→ DATASET RECORDS
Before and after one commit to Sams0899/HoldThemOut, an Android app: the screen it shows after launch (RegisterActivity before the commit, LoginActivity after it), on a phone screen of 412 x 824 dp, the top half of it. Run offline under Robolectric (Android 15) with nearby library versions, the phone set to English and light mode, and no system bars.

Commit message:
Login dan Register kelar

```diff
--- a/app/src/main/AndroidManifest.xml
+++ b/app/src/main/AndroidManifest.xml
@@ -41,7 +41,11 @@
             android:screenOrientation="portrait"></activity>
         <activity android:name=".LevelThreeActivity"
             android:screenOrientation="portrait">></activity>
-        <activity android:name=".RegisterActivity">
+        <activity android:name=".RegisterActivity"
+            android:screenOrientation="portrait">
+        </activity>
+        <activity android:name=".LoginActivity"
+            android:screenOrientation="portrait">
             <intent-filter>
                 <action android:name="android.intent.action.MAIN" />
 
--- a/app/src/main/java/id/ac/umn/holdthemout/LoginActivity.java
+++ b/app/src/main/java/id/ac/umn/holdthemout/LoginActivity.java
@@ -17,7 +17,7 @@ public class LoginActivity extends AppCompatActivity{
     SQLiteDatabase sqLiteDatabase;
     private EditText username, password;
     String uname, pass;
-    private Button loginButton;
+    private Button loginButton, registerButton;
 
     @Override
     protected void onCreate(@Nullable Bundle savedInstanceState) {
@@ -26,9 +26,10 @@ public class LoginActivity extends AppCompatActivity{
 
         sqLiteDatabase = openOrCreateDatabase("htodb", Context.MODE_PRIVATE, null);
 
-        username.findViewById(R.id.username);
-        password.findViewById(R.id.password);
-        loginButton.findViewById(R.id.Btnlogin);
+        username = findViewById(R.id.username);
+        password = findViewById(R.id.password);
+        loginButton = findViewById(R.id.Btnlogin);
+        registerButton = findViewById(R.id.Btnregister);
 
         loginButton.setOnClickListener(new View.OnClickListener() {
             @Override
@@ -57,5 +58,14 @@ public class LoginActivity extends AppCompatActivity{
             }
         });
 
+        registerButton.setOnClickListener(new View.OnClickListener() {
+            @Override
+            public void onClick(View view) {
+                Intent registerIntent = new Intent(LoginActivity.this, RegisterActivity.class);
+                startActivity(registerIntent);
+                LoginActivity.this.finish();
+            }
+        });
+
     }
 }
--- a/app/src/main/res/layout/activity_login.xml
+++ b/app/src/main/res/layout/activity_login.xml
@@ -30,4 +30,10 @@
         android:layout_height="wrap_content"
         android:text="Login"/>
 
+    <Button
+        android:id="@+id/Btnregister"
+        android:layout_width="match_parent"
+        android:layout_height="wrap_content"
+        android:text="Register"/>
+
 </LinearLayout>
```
---
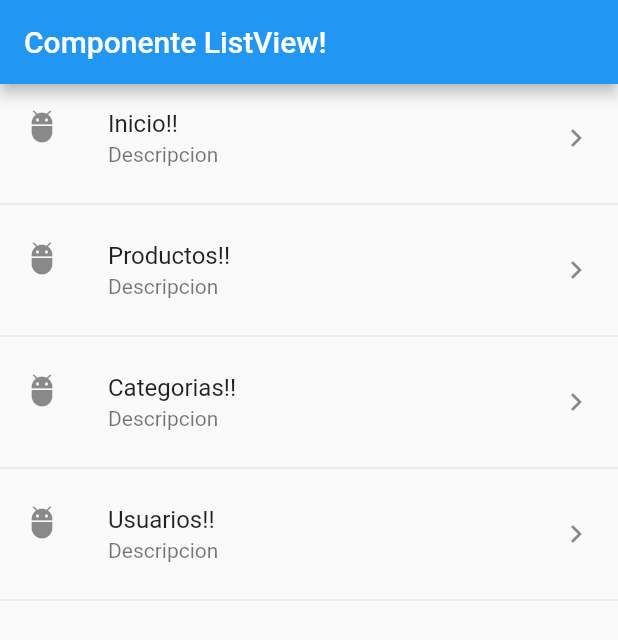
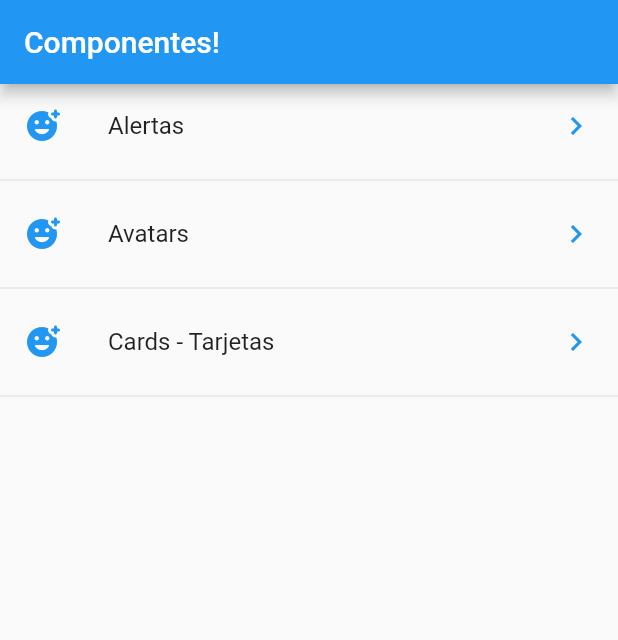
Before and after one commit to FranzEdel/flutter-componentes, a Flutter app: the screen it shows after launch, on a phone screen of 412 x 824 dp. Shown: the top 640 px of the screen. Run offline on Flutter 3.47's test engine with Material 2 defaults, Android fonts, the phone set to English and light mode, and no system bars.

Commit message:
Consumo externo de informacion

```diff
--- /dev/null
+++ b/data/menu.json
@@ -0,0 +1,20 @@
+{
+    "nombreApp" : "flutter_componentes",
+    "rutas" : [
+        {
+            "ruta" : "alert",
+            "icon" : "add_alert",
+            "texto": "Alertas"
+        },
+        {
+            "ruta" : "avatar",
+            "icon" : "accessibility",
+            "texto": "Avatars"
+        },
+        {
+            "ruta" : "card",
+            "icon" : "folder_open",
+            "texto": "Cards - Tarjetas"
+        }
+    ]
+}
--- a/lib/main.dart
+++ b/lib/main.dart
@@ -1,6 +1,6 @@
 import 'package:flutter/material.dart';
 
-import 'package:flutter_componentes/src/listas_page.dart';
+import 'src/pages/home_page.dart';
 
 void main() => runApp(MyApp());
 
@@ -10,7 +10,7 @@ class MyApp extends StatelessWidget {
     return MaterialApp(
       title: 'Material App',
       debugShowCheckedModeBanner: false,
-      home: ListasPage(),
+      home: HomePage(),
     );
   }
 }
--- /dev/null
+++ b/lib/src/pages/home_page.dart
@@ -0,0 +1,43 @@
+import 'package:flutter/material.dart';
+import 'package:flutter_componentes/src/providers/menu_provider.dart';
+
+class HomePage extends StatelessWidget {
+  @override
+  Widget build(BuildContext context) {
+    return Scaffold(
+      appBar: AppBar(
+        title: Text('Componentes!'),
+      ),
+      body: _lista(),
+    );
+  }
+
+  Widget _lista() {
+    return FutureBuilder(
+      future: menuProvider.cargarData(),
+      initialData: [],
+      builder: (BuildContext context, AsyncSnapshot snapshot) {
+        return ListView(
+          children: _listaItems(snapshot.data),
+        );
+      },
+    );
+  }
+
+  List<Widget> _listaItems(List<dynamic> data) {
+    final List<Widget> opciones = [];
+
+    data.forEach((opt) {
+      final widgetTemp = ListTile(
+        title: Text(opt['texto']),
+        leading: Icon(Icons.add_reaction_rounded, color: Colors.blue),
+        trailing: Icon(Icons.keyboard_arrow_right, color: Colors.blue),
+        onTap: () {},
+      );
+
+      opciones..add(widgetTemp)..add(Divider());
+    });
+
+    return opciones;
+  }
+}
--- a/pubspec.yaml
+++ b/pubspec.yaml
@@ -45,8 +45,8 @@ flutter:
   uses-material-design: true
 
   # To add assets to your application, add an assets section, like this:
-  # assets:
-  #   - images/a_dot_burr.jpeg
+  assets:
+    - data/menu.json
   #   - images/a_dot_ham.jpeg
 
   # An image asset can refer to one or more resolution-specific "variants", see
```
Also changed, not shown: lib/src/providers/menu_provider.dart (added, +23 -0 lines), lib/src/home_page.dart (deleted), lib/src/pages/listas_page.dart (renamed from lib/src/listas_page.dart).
---
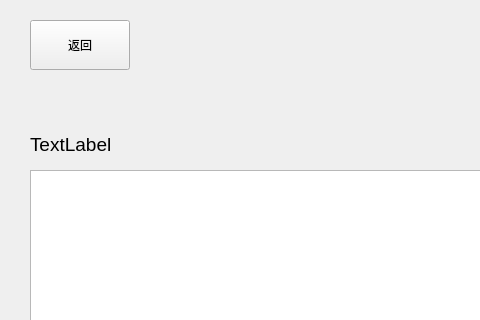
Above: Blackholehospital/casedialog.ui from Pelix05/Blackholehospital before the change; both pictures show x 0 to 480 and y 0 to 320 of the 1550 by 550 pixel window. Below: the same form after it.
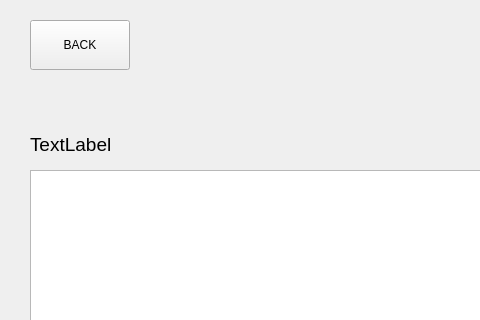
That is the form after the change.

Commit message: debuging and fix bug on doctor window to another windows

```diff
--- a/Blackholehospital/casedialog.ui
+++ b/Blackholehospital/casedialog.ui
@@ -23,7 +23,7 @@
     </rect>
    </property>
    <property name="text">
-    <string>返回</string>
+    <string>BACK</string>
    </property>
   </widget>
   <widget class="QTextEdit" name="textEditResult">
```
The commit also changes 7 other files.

→ DIRECTIONS FOR THIS TASK
Report back every line of the entries in which "with" occurs.

→ ANSWER
Before and after one commit to Sams0899/HoldThemOut, an Android app: the screen it shows after launch (RegisterActivity before the commit, LoginActivity after it), on a phone screen of 412 x 824 dp, the top half of it. Run offline under Robolectric (Android 15) with nearby library versions, the phone set to English and light mode, and no system bars.
Before and after one commit to FranzEdel/flutter-componentes, a Flutter app: the screen it shows after launch, on a phone screen of 412 x 824 dp. Shown: the top 640 px of the screen. Run offline on Flutter 3.47's test engine with Material 2 defaults, Android fonts, the phone set to English and light mode, and no system bars.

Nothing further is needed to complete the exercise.